» Web interface edit records
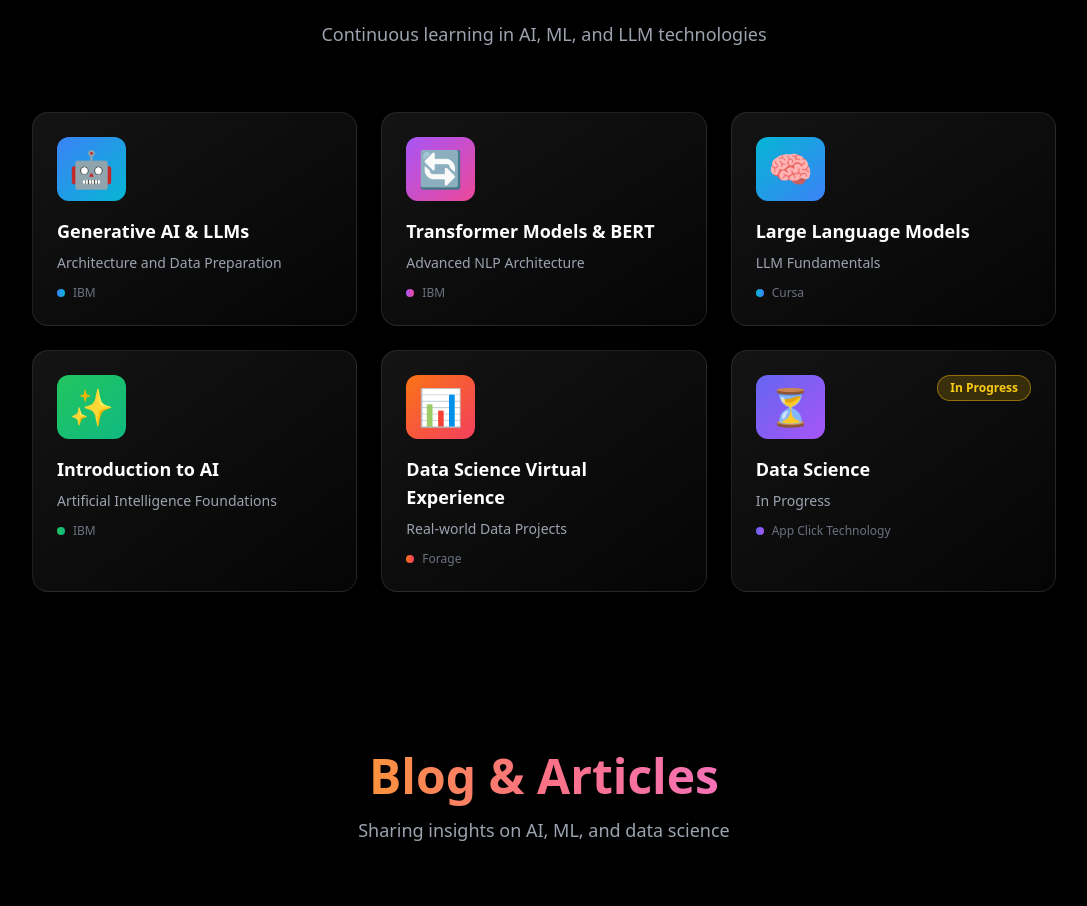
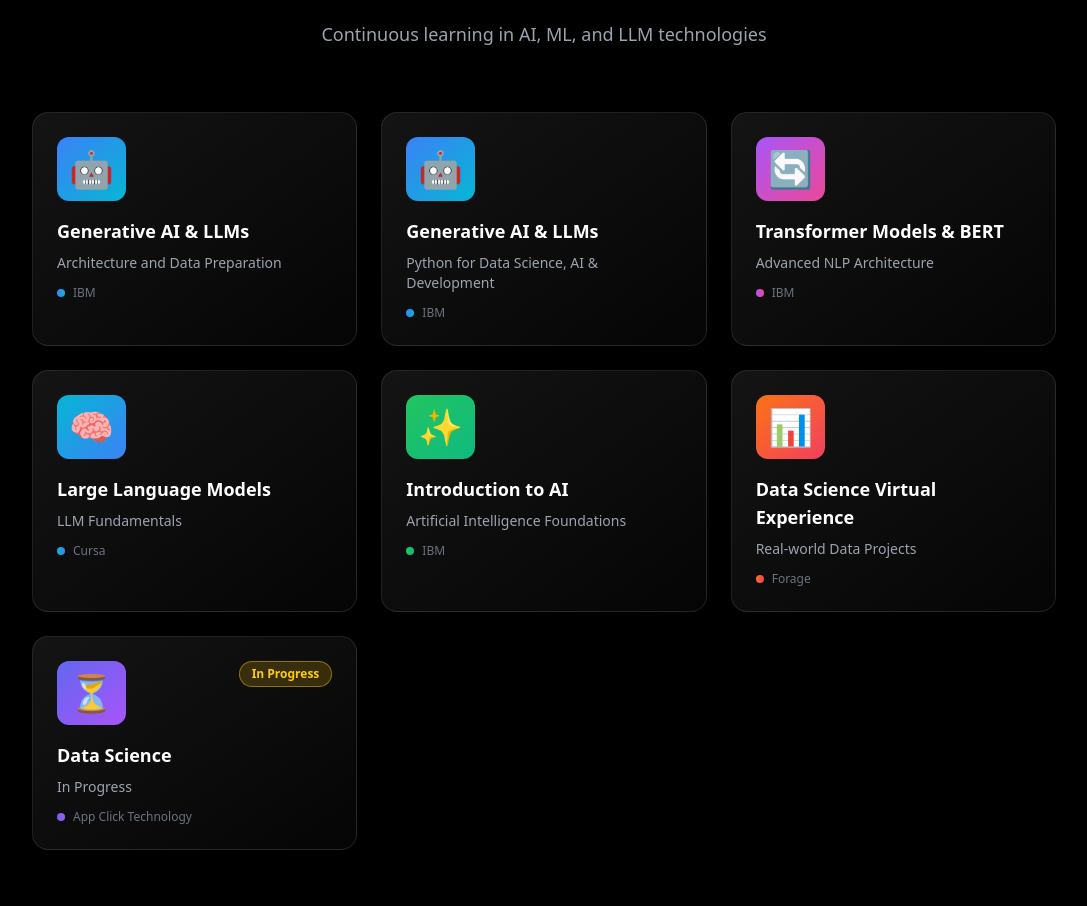
Before and after one commit to Ayomide513/portfolio, a React (Create React App) app: page / in a window 1280 px wide. Shown: the part 3477-4383 px from the top of the page, without its empty margins (96-1183 px from the left). Built offline with nearby package versions, Linux system fonts and the light colour scheme.

Commit message:
New certificate

```diff
--- a/src/App.js
+++ b/src/App.js
@@ -366,6 +366,7 @@ export default function AIMLPortfolio() {
           <div className="max-w-5xl mx-auto grid md:grid-cols-2 lg:grid-cols-3 gap-6">
             {[
               { title: "Generative AI & LLMs", subtitle: "Architecture and Data Preparation", org: "IBM", icon: "🤖", color: "from-blue-500 to-cyan-500" },
+              { title: "Generative AI & LLMs", subtitle: "Python for Data Science, AI & Development", org: "IBM", icon: "🤖", color: "from-blue-500 to-cyan-500" },
               { title: "Transformer Models & BERT", subtitle: "Advanced NLP Architecture", org: "IBM", icon: "🔄", color: "from-purple-500 to-pink-500" },
               { title: "Large Language Models", subtitle: "LLM Fundamentals", org: "Cursa", icon: "🧠", color: "from-cyan-500 to-blue-500" },
               { title: "Introduction to AI", subtitle: "Artificial Intelligence Foundations", org: "IBM", icon: "✨", color: "from-green-500 to-emerald-500" },
```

» TRY IT
Provide the number of lines in the entries above on which the string "Data" is found, and no other text.

» SOLUTION TO THE EXERCISE
2